Director: George Clooney
Writer: Charlie Kaufman
Starring: Sam Rockwell, Drew Barrymore, George Clooney, Julia Roberts
"I'm not killing people. My future's in television." Clooney's directorial debut, Confessions is based on the autobiography of the same title by Chuck Barris (Rockwell), creator of The Dating Game, The Newlywed Game, and The Gong Show, and describes his rise and fall in the television industry, as well as his claims of being an operative for the CIA.
Caveat: aside from Barris's personal claims, there is no corroboration that he ever clandestinely worked for any government agency. Most believe that during his downfall, personal dissatisfaction with his station in life caused him to concoct stories about being something more than he was. As the movie states, "Very few [in asylums] have delusions of being a guy down the block who works for an insurance company."
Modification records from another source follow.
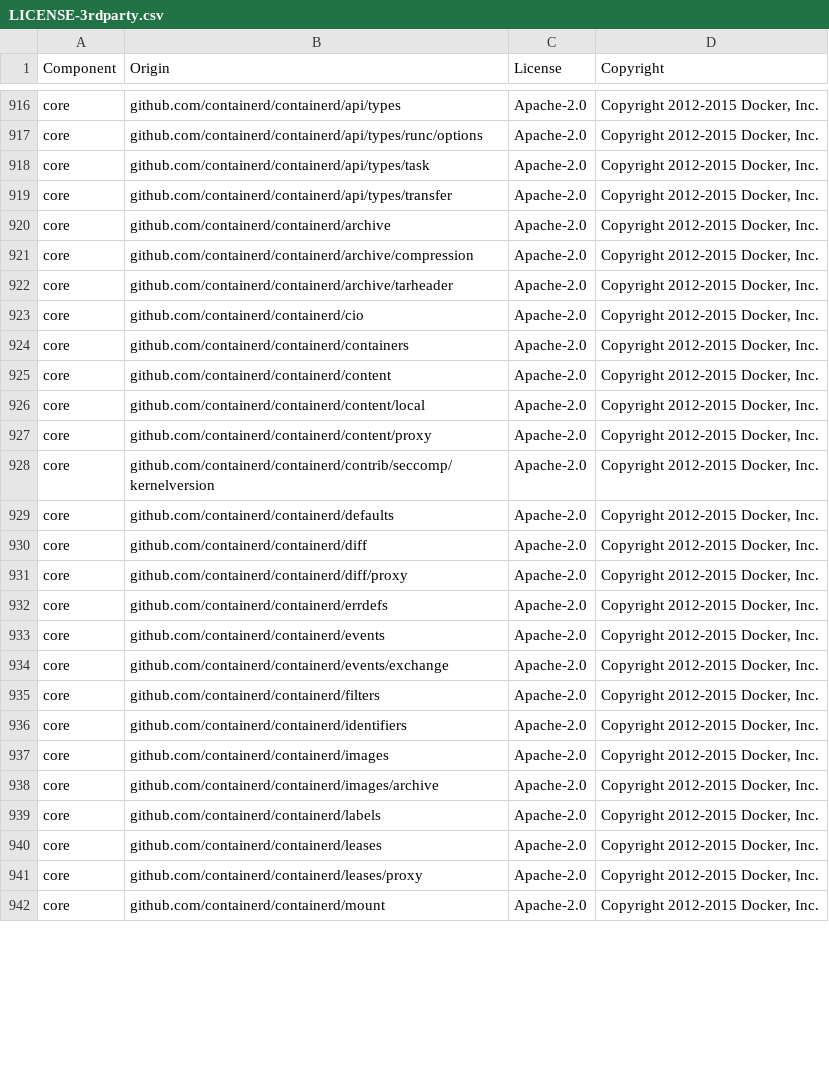
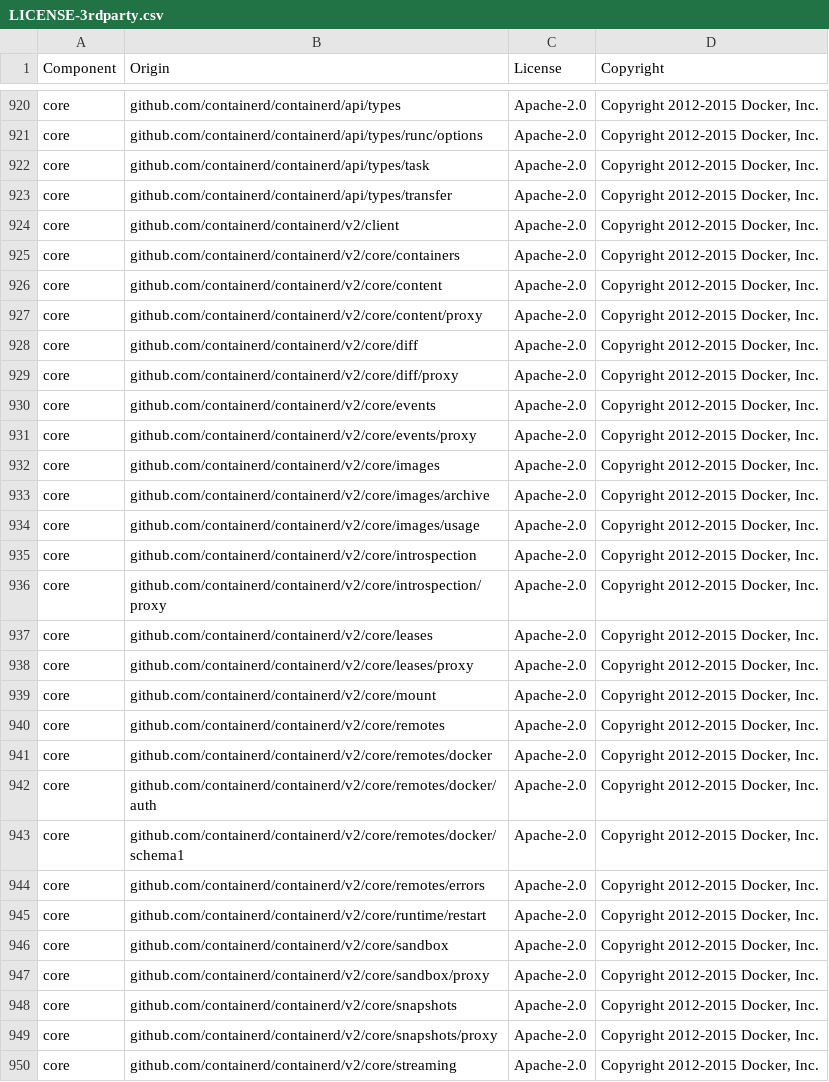
Before and after one commit to hey-rodrigo-oliveira/datadog-agent, a CSV file: LICENSE-3rdparty.csv, drawn as a sheet; only a part is shown, gaps mark what is left out; the diff covers the shown part only.

```diff
--- a/LICENSE-3rdparty.csv
+++ b/LICENSE-3rdparty.csv
@@ -919,24 +923,28 @@ core,github.com/containerd/containerd/api/types/task,Apache-2.0,"Copyright 2012-
 core,github.com/containerd/containerd/api/types/transfer,Apache-2.0,"Copyright 2012-2015 Docker, Inc."
-core,github.com/containerd/containerd/archive,Apache-2.0,"Copyright 2012-2015 Docker, Inc."
-core,github.com/containerd/containerd/archive/compression,Apache-2.0,"Copyright 2012-2015 Docker, Inc."
-core,github.com/containerd/containerd/archive/tarheader,Apache-2.0,"Copyright 2012-2015 Docker, Inc."
-core,github.com/containerd/containerd/cio,Apache-2.0,"Copyright 2012-2015 Docker, Inc."
-core,github.com/containerd/containerd/containers,Apache-2.0,"Copyright 2012-2015 Docker, Inc."
-core,github.com/containerd/containerd/content,Apache-2.0,"Copyright 2012-2015 Docker, Inc."
-core,github.com/containerd/containerd/content/local,Apache-2.0,"Copyright 2012-2015 Docker, Inc."
-core,github.com/containerd/containerd/content/proxy,Apache-2.0,"Copyright 2012-2015 Docker, Inc."
-core,github.com/containerd/containerd/contrib/seccomp/kernelversion,Apache-2.0,"Copyright 2012-2015 Docker, Inc."
-core,github.com/containerd/containerd/defaults,Apache-2.0,"Copyright 2012-2015 Docker, Inc."
-core,github.com/containerd/containerd/diff,Apache-2.0,"Copyright 2012-2015 Docker, Inc."
-core,github.com/containerd/containerd/diff/proxy,Apache-2.0,"Copyright 2012-2015 Docker, Inc."
-core,github.com/containerd/containerd/errdefs,Apache-2.0,"Copyright 2012-2015 Docker, Inc."
-core,github.com/containerd/containerd/events,Apache-2.0,"Copyright 2012-2015 Docker, Inc."
-core,github.com/containerd/containerd/events/exchange,Apache-2.0,"Copyright 2012-2015 Docker, Inc."
-core,github.com/containerd/containerd/filters,Apache-2.0,"Copyright 2012-2015 Docker, Inc."
-core,github.com/containerd/containerd/identifiers,Apache-2.0,"Copyright 2012-2015 Docker, Inc."
-core,github.com/containerd/containerd/images,Apache-2.0,"Copyright 2012-2015 Docker, Inc."
-core,github.com/containerd/containerd/images/archive,Apache-2.0,"Copyright 2012-2015 Docker, Inc."
-core,github.com/containerd/containerd/labels,Apache-2.0,"Copyright 2012-2015 Docker, Inc."
-core,github.com/containerd/containerd/leases,Apache-2.0,"Copyright 2012-2015 Docker, Inc."
-core,github.com/containerd/containerd/leases/proxy,Apache-2.0,"Copyright 2012-2015 Docker, Inc."
-core,github.com/containerd/containerd/mount,Apache-2.0,"Copyright 2012-2015 Docker, Inc."
+core,github.com/containerd/containerd/v2/client,Apache-2.0,"Copyright 2012-2015 Docker, Inc."
+core,github.com/containerd/containerd/v2/core/containers,Apache-2.0,"Copyright 2012-2015 Docker, Inc."
+core,github.com/containerd/containerd/v2/core/content,Apache-2.0,"Copyright 2012-2015 Docker, Inc."
+core,github.com/containerd/containerd/v2/core/content/proxy,Apache-2.0,"Copyright 2012-2015 Docker, Inc."
+core,github.com/containerd/containerd/v2/core/diff,Apache-2.0,"Copyright 2012-2015 Docker, Inc."
+core,github.com/containerd/containerd/v2/core/diff/proxy,Apache-2.0,"Copyright 2012-2015 Docker, Inc."
+core,github.com/containerd/containerd/v2/core/events,Apache-2.0,"Copyright 2012-2015 Docker, Inc."
+core,github.com/containerd/containerd/v2/core/events/proxy,Apache-2.0,"Copyright 2012-2015 Docker, Inc."
+core,github.com/containerd/containerd/v2/core/images,Apache-2.0,"Copyright 2012-2015 Docker, Inc."
+core,github.com/containerd/containerd/v2/core/images/archive,Apache-2.0,"Copyright 2012-2015 Docker, Inc."
+core,github.com/containerd/containerd/v2/core/images/usage,Apache-2.0,"Copyright 2012-2015 Docker, Inc."
+core,github.com/containerd/containerd/v2/core/introspection,Apache-2.0,"Copyright 2012-2015 Docker, Inc."
+core,github.com/containerd/containerd/v2/core/introspection/proxy,Apache-2.0,"Copyright 2012-2015 Docker, Inc."
+core,github.com/containerd/containerd/v2/core/leases,Apache-2.0,"Copyright 2012-2015 Docker, Inc."
+core,github.com/containerd/containerd/v2/core/leases/proxy,Apache-2.0,"Copyright 2012-2015 Docker, Inc."
+core,github.com/containerd/containerd/v2/core/mount,Apache-2.0,"Copyright 2012-2015 Docker, Inc."
+core,github.com/containerd/containerd/v2/core/remotes,Apache-2.0,"Copyright 2012-2015 Docker, Inc."
+core,github.com/containerd/containerd/v2/core/remotes/docker,Apache-2.0,"Copyright 2012-2015 Docker, Inc."
+core,github.com/containerd/containerd/v2/core/remotes/docker/auth,Apache-2.0,"Copyright 2012-2015 Docker, Inc."
+core,github.com/containerd/containerd/v2/core/remotes/docker/schema1,Apache-2.0,"Copyright 2012-2015 Docker, Inc."
+core,github.com/containerd/containerd/v2/core/remotes/errors,Apache-2.0,"Copyright 2012-2015 Docker, Inc."
+core,github.com/containerd/containerd/v2/core/runtime/restart,Apache-2.0,"Copyright 2012-2015 Docker, Inc."
+core,github.com/containerd/containerd/v2/core/sandbox,Apache-2.0,"Copyright 2012-2015 Docker, Inc."
+core,github.com/containerd/containerd/v2/core/sandbox/proxy,Apache-2.0,"Copyright 2012-2015 Docker, Inc."
+core,github.com/containerd/containerd/v2/core/snapshots,Apache-2.0,"Copyright 2012-2015 Docker, Inc."
+core,github.com/containerd/containerd/v2/core/snapshots/proxy,Apache-2.0,"Copyright 2012-2015 Docker, Inc."
+core,github.com/containerd/containerd/v2/core/streaming,Apache-2.0,"Copyright 2012-2015 Docker, Inc."
```
Also changed, not shown: 7 added rows, 3 removed rows and 36 edited cells elsewhere in this file, 32 other files.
Putting the facts aside, this is a very entertaining film. Kaufman was in top form by this point, having already written Being John Malkovich and Adaptation, and the underappreciated Rockwell had starred in such films as Lawn Dogs and The Green Mile. Clooney's directing prowess on top of the two aforementioned talents completes the trifecta necessary for a quality product, and it's thoroughly entertaining from beginning to end. My personal favorite moments: a short scene involving whip-pans and a nigh-artistic use of the F word, as well as cameos by Matt Damon and Brad Pitt (favors to Clooney during promotion for Ocean's Eleven) as losing contestants on The Dating Game.